Large areas of the Negev of Southern Israel are considered as desertified areas. In the past, the Negev had known periods of economic prosperity. Ruins of ancient agriculture farms and towns (1000 B.C – 700 A.D) are spread over large areas of the Negev.
Abandonment of the ancient farms and towns by the permanent residents, mismanagement of soil and water resources, non-maintenance of the ancient agriculture sites, clear cut of vegetation, heavy grazing pressure and improper land cultivation, had led to degradation processes.

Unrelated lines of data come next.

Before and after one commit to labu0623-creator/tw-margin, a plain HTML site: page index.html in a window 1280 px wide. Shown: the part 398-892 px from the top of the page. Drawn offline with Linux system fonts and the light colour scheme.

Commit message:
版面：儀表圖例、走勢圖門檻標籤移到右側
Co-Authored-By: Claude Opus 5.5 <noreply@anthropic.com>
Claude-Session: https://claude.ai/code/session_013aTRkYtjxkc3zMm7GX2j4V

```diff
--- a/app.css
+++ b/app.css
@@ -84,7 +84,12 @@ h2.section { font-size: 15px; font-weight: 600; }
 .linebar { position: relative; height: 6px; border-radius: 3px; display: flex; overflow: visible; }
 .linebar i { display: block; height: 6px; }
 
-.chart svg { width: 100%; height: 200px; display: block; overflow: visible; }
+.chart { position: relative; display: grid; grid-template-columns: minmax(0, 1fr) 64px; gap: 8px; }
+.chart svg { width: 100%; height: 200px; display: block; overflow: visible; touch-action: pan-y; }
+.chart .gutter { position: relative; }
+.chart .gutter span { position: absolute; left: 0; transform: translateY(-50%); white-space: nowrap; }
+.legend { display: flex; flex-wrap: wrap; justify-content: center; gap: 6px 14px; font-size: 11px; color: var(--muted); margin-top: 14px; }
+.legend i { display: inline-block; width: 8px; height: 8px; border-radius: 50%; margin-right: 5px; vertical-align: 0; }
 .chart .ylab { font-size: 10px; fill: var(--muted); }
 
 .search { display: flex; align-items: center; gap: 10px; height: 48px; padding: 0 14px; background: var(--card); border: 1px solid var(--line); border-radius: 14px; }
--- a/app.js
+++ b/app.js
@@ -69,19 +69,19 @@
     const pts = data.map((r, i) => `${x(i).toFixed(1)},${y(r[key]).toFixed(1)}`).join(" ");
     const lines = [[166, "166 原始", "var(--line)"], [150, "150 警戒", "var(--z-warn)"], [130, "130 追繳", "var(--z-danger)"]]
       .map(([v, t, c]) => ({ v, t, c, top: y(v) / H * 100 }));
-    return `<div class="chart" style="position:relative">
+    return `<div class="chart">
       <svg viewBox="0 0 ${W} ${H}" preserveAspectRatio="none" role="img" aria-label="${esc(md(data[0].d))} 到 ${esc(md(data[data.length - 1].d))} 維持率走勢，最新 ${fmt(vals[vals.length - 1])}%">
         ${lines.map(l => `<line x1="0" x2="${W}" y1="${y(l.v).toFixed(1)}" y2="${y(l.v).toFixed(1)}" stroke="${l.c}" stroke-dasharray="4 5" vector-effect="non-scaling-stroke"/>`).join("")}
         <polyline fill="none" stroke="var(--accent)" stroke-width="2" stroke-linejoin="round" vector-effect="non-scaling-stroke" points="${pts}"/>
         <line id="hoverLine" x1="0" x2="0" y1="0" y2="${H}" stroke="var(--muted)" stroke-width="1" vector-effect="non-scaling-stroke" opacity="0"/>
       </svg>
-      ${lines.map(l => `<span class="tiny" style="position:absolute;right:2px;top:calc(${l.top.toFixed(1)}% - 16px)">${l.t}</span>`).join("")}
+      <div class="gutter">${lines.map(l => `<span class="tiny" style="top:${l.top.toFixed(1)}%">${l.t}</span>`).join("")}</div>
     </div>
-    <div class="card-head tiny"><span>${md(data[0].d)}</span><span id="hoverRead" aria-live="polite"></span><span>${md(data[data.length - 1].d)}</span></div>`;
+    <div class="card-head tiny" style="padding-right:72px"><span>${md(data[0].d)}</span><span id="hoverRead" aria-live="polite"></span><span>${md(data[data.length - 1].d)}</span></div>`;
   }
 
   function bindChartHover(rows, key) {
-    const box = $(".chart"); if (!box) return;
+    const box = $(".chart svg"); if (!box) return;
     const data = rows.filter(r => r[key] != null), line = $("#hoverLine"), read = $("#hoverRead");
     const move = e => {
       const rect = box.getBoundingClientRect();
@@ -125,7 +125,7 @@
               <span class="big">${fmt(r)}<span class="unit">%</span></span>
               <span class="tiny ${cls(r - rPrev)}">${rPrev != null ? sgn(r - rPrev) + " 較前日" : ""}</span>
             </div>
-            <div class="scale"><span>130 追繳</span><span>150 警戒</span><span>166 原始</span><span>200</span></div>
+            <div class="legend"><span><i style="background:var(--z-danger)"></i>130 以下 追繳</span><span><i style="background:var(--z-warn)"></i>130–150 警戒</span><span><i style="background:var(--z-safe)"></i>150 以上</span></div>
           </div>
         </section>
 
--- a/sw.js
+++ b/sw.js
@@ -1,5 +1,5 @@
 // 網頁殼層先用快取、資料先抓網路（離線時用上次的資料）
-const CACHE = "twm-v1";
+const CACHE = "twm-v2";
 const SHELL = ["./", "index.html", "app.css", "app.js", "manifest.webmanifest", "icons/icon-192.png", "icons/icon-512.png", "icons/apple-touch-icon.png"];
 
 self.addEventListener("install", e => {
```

Rehabilitation of degraded areas is based on proper management of soil, water and vegetation resources. Afforestation and soil conservation efforts over the dry environment are based on water harvesting. Ancient water harvesting methods with modern technique and knowledge are implemented on slopes and valleys in order to enrich soil humidity, thus enable the success and growth of planted trees and natural herbaceous vegetation
Applied research and long term monitoring, as well as adaptive management, play an important role for achieving sustainable rehabilitation.

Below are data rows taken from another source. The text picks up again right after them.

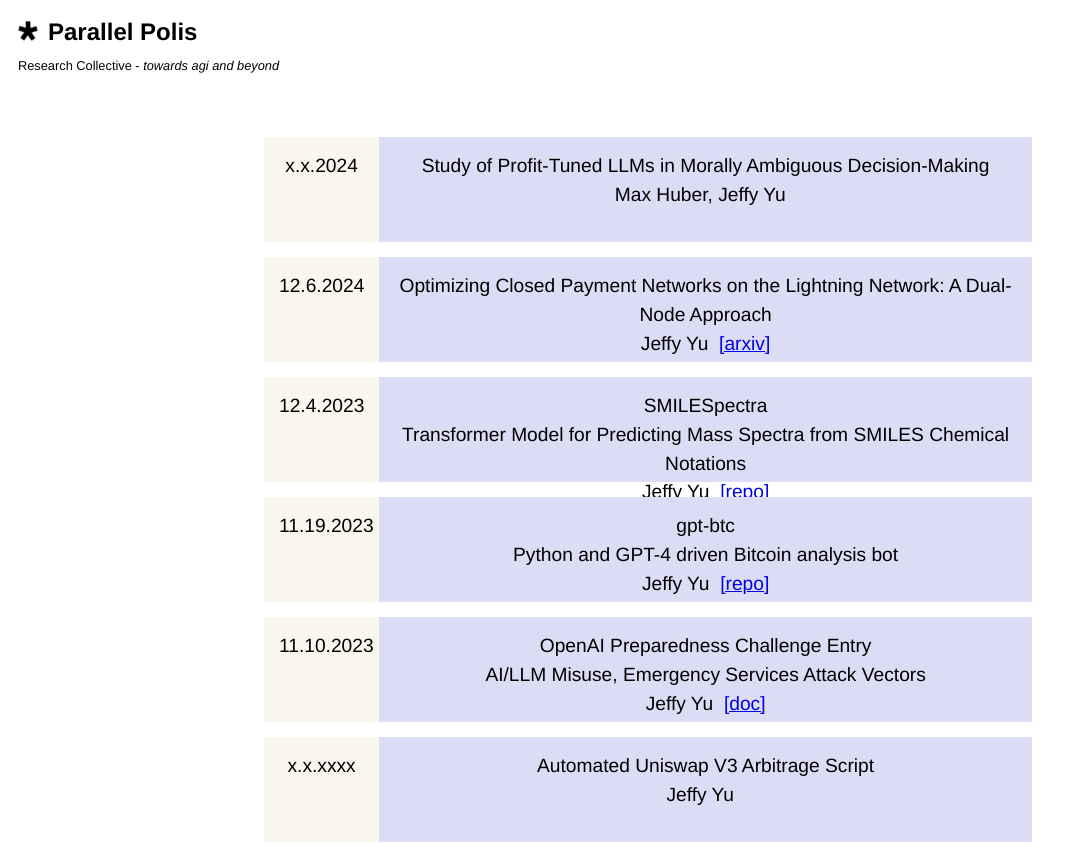
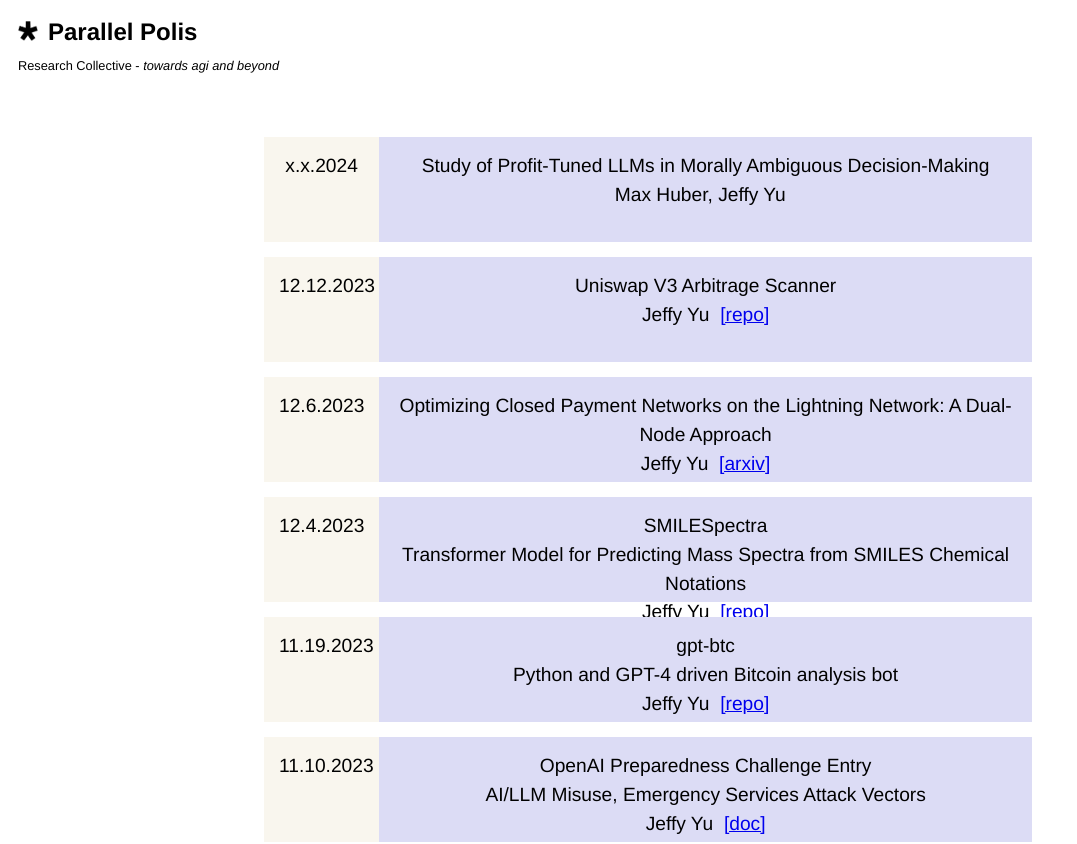
Before and after one commit to yu-jeffy/parallelpolis, a Next.js app: page / in a window 1280 px wide. Shown: the top 844 px of the page, without its empty margins (0-1077 px from the left). Built offline with nearby package versions, Linux system fonts and the light colour scheme.

Commit message:
Update index.tsx

```diff
--- a/pages/index.tsx
+++ b/pages/index.tsx
@@ -11,7 +11,14 @@
     author: 'Max Huber, Jeffy Yu'
   },
   {
-    date: '12.6.2024',
+    date: '12.12.2023',
+    title: 'Uniswap V3 Arbitrage Scanner',
+    author: 'Jeffy Yu',
+    link: 'https://github.com/yu-jeffy/PyArb',
+    linkText: '[repo]'
+  },
+  {
+    date: '12.6.2023',
     title: 'Optimizing Closed Payment Networks on the Lightning Network: A Dual-Node Approach',
     author: 'Jeffy Yu',
     link: 'https://arxiv.org/abs/2312.03920',
@@ -40,11 +47,6 @@
     author: 'Jeffy Yu',
     link: 'https://jyu.llc/jeffyyu.openaipreparedness.emergencyservices.pdf',
     linkText: '[doc]'
-  },
-  {
-    date: 'x.x.xxxx',
-    title: 'Automated Uniswap V3 Arbitrage Script',
-    author: 'Jeffy Yu'
   },
   {
     date: 'x.x.xxxx',
```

The rehabilitated areas improve life quality of the inhabitants and provide ecosystem services, such as: green belts around urban areas, recreation opportunities, improved pasture and shade for wildlife and controlled livestock grazing, soil conservation and flood control, as well as preserving the cultural heritage of the area.